Since Lewes was first settled by the Dutch in 1631, the townspeople have taken great pride in their historic and seafaring heritage and enjoy the opportunity of sharing both with visitors.
You can find Lewes situated where the Delaware Bay and the Atlantic Ocean meet (Cape Henlopen). This location provides both bay and ocean beaches for swimming as well as all types of sportfishing and pleasure boating opportunities.
In the over 4,013 acres of preserved lands in Cape Henlopen State Park, you find beautiful beaches, miles of nature trails, bird sanctuaries and an education center.
It is considered part of the Eastern Shore and the Mason–Dixon Line is just 34 miles west of Lewes. This central location has made Lewes an attractive tourist destination, weekend get-away, and a home base for those commuting to their jobs in larger cities.
Lewes is a walking town. Within an area approximately a half-mile square, you will find the Historical Society's complex and the historic district, containing many of the older preserved homes, museums, over 40 full-service shops that provide a wide selection of unique goods, ranging from antiques to modern gallery art, many fine restaurants where you can take time out and have a relaxing meal and several inns, B&Bs and motels where you can enjoy a comfortable night's rest after a day on the town.
Lewes is a year-round community. We stay busy during the days and relax at night, even during the visitor season. Fun-filled days, relaxing nights, history and natural beauty everywhere you look...that's Lewes!! Please come visit us and enjoy a little of this quality of life with us!
To make your stay more pleasant, here are things to know about Lewes.
Lately, it is becoming more popular for those retirees who wish a more relaxed lifestyle. Lewes, through wise planning and self determination, has maintained the balance between modern living and historic preservation. Growth, both in the business and residential areas, has been encouraged but controlled, so that Lewes continues to be the family-oriented town that has attracted many people over the years.

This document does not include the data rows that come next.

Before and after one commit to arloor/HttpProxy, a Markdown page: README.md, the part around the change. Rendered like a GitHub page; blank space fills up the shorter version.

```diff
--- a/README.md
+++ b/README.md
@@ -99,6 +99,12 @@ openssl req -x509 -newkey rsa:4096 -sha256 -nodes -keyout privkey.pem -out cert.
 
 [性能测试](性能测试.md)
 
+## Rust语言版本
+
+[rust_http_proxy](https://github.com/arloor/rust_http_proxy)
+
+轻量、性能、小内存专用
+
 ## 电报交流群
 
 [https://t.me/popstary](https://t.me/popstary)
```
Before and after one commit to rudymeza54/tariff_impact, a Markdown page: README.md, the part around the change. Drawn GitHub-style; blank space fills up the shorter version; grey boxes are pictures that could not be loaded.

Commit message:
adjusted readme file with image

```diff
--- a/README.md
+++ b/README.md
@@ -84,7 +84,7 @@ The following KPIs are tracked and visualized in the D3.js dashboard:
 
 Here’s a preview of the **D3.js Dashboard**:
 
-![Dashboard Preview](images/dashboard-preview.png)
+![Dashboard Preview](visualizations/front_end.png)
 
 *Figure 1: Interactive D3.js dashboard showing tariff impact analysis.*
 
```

Sussex County is the largest of the three counties of Delaware, comprising 605,403 acres. The eastern border of Sussex contains the bay and 24 miles of ocean coastline stretching southward from Cape Henlopen to Fenwick Island at the Maryland state line. The southern and western area is bounded by Maryland, with Delaware’s Nanticoke River draining into the Chesapeake Bay.

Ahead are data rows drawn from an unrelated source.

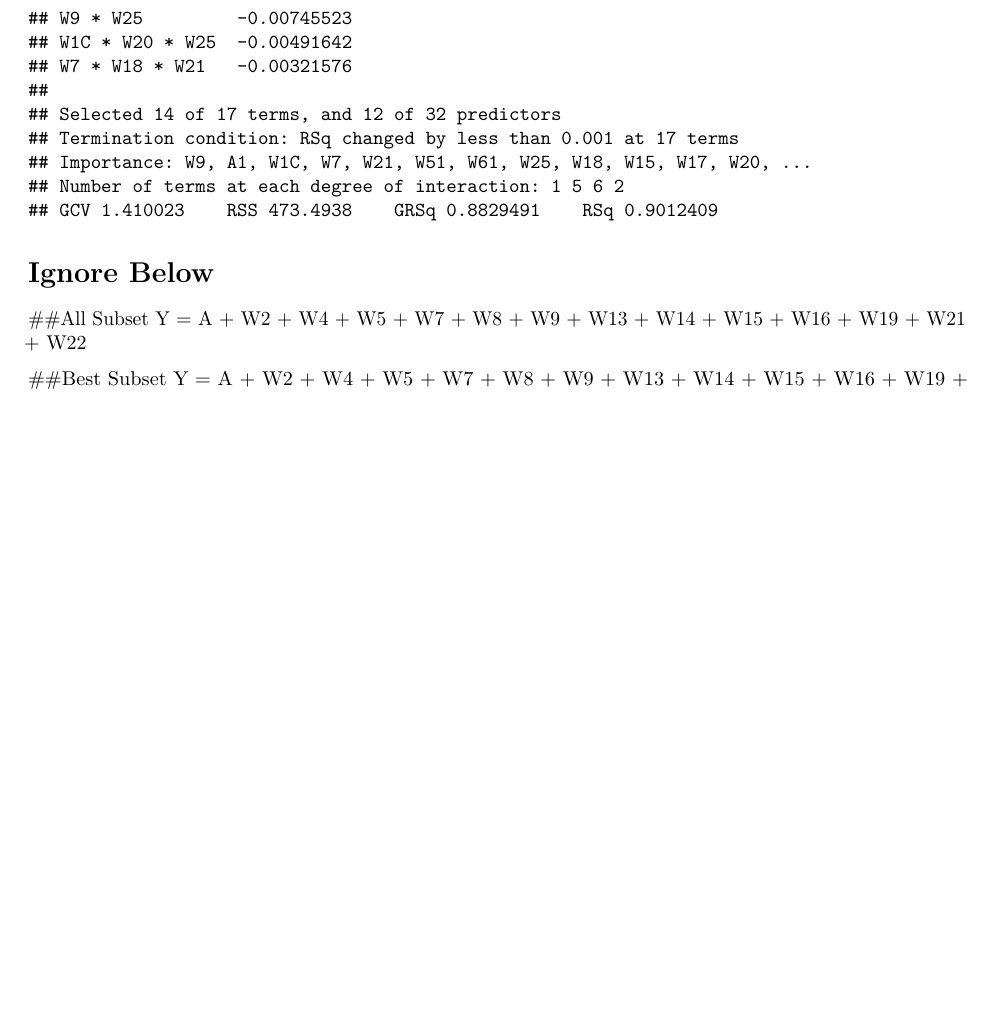
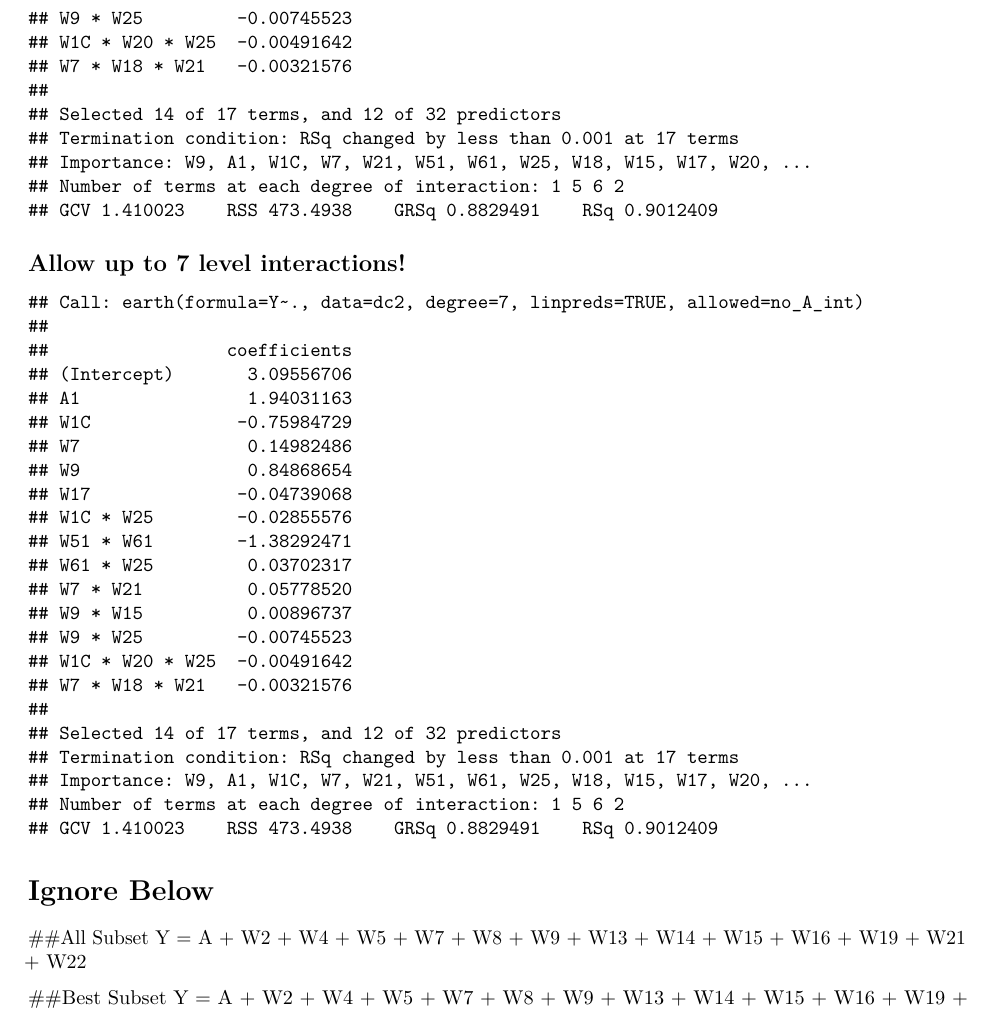
Before and after one commit to ProfBiscuit/Data-Challenge-2017, an R Markdown document (explore.Rmd): part of page 16 of 16, cut so that both start at the same text, the shorter picture padded with empty space. Rendered offline with R 4.5, knitr and Pandoc, then LaTeX, with nearby package versions; both versions are drawn in the output format of the newer one; code that draws random numbers runs with fixed seeds of ours; some code elsewhere in the file could not run offline.

Commit message:
MRB added MARS4 linear - includes up to 7 term interaction

````diff
--- a/explore.Rmd
+++ b/explore.Rmd
@@ -3,9 +3,7 @@ title: "ExploratoryAnalyses"
 author: "MRB"
 date: "October 27, 2017"
 output:
-  html_document: default
   pdf_document: default
-  word_document: default
 ---
 
 ## Purpose
@@ -279,6 +277,18 @@ mars3_linear <- earth(Y ~ . ,
 
 summary(mars3_linear)
 ```
+## Allow up to 7 level interactions!
+```{r MARS4_linear, include = TRUE, echo = FALSE}
+mars4_linear <- earth(Y ~ . ,
+               degree = 7,
+               #trace=1.5,
+               #nk = 40,
+               linpreds = TRUE,
+               allowed = no_A_int,
+               data = dc2)
+
+summary(mars4_linear)
+```
 
 # Ignore Below
 ```{r blasso, include = FALSE, echo = FALSE, cache = TRUE}
````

The composition of the area includes forests, marshland, ocean and bay beaches, bay, river, ocean, and freshwater ponds including the cypress ponds — the farthest north the southern bald cypress tree reaches in south central Sussex.
Recreational activities are available all year within five state parks, two state forests, twenty state fish and wildlife facilities, and a national wildlife refuge.
Sussex County’s economy is divided among agriculture (mainly through the poultry industry), manufacturing and commerce, and recreation and tourism. Sussex County is within a half-day’s ride of Norfolk, Richmond, and New York City, and within two hours of Baltimore, Washington, D.C., and Philadelphia. The cost of living and conducting a business is less than nearby metropolitan areas.
Delaware, located on the Mid-Atlantic coast of the United States, is composed of 1,982 square miles in land area. Over 783,000 people reside in Delaware, making it the fourth least populated state. However, only six other states are more densely populated. New Castle County is the most heavily populated of the three counties. Sussex County has exceeded the national average in population growth. Historically, Delaware was the first state to ratify the Constitution and Lewes was the first settlement in the state.